## Activity
Print all of the data exactly.

++++ Records for this task ++++

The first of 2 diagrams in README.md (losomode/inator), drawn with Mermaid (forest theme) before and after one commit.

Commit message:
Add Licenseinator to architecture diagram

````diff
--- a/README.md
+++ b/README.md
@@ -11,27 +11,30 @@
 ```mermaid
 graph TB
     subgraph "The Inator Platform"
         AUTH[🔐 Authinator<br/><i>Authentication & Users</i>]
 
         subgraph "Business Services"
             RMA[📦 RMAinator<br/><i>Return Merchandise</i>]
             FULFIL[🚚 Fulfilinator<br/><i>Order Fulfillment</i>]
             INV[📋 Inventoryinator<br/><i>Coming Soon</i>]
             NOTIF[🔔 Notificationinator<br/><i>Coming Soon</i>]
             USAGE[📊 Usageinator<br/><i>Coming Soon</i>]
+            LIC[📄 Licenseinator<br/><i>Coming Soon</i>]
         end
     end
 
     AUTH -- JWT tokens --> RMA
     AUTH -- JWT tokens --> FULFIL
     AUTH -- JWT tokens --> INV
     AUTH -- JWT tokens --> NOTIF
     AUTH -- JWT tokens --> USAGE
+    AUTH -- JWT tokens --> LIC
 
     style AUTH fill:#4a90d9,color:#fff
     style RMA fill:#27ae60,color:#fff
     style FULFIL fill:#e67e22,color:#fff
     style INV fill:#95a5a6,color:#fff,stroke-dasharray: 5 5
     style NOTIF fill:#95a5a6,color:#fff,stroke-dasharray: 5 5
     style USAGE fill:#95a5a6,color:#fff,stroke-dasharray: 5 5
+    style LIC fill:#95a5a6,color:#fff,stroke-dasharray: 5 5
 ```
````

++++

## Written answer
The first of 2 diagrams in README.md (losomode/inator), drawn with Mermaid (forest theme) before and after one commit.

Commit message:
Add Licenseinator to architecture diagram

````diff
--- a/README.md
+++ b/README.md
@@ -11,27 +11,30 @@
 ```mermaid
 graph TB
     subgraph "The Inator Platform"
         AUTH[🔐 Authinator<br/><i>Authentication & Users</i>]
 
         subgraph "Business Services"
             RMA[📦 RMAinator<br/><i>Return Merchandise</i>]
             FULFIL[🚚 Fulfilinator<br/><i>Order Fulfillment</i>]
             INV[📋 Inventoryinator<br/><i>Coming Soon</i>]
             NOTIF[🔔 Notificationinator<br/><i>Coming Soon</i>]
             USAGE[📊 Usageinator<br/><i>Coming Soon</i>]
+            LIC[📄 Licenseinator<br/><i>Coming Soon</i>]
         end
     end
 
     AUTH -- JWT tokens --> RMA
     AUTH -- JWT tokens --> FULFIL
     AUTH -- JWT tokens --> INV
     AUTH -- JWT tokens --> NOTIF
     AUTH -- JWT tokens --> USAGE
+    AUTH -- JWT tokens --> LIC
 
     style AUTH fill:#4a90d9,color:#fff
     style RMA fill:#27ae60,color:#fff
     style FULFIL fill:#e67e22,color:#fff
     style INV fill:#95a5a6,color:#fff,stroke-dasharray: 5 5
     style NOTIF fill:#95a5a6,color:#fff,stroke-dasharray: 5 5
     style USAGE fill:#95a5a6,color:#fff,stroke-dasharray: 5 5
+    style LIC fill:#95a5a6,color:#fff,stroke-dasharray: 5 5
 ```
````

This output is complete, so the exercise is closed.